- Task goal
Return each line of the entries that holds the string "labelsize".

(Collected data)

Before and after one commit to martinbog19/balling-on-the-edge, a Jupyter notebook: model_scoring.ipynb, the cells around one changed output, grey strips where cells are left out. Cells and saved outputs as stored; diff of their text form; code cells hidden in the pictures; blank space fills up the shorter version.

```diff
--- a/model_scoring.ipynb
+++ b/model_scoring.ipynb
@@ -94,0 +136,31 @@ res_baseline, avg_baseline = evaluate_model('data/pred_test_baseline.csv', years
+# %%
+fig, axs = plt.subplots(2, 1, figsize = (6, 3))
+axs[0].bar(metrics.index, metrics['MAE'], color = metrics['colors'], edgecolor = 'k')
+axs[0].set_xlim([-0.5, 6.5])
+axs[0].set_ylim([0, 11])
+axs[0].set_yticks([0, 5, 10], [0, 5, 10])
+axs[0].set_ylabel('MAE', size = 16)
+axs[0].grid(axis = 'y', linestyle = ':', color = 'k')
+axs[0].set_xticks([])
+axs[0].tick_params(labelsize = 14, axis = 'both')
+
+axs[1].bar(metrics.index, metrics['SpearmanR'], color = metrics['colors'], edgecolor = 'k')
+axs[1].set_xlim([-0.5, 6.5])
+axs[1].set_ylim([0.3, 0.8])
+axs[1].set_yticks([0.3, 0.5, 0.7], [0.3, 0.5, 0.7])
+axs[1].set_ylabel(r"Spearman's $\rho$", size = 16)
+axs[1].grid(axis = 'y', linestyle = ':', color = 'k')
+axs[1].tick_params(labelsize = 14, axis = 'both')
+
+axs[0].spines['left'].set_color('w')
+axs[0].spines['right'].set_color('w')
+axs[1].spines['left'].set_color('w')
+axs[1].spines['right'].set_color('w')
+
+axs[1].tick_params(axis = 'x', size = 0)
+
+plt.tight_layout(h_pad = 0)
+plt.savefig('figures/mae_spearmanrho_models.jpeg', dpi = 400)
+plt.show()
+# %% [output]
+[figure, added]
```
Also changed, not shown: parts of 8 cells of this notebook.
==
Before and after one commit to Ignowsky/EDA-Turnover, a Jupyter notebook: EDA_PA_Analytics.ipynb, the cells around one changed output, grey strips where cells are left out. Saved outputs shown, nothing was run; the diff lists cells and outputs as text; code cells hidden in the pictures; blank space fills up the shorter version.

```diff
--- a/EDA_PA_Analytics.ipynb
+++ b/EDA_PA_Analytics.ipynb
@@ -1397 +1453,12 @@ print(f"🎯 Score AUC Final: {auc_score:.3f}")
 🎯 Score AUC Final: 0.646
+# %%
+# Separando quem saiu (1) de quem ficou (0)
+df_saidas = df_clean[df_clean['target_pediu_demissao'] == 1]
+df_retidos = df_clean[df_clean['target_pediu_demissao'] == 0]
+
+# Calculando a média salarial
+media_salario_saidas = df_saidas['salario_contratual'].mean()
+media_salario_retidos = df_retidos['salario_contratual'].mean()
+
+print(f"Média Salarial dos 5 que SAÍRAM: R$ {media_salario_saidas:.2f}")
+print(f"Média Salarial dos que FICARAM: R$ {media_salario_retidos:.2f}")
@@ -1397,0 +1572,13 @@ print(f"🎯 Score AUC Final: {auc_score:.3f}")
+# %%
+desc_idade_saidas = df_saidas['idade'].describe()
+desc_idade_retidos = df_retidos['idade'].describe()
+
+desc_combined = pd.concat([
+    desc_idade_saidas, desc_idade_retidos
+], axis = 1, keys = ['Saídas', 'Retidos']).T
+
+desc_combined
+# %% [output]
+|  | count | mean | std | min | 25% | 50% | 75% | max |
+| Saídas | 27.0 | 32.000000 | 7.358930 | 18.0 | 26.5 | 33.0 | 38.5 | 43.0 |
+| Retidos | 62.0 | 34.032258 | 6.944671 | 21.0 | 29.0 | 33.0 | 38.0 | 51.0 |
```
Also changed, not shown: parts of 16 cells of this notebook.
---
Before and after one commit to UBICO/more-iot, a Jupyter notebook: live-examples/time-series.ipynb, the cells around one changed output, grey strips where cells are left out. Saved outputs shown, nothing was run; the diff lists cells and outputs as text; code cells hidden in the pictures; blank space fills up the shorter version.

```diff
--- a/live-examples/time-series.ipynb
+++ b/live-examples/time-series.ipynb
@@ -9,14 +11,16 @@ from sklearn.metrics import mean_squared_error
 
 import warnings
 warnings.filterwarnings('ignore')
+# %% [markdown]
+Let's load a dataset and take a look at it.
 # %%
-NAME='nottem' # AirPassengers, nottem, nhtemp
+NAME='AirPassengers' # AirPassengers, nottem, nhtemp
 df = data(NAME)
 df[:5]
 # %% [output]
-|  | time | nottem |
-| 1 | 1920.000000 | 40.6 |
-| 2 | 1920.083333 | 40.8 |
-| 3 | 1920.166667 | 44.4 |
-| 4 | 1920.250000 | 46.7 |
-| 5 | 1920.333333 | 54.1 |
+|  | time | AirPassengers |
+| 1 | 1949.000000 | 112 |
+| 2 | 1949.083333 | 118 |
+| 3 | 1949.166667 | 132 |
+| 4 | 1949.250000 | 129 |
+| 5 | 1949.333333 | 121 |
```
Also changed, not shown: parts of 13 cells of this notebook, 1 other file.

- Solution
+axs[0].tick_params(labelsize = 14, axis = 'both')
+axs[1].tick_params(labelsize = 14, axis = 'both')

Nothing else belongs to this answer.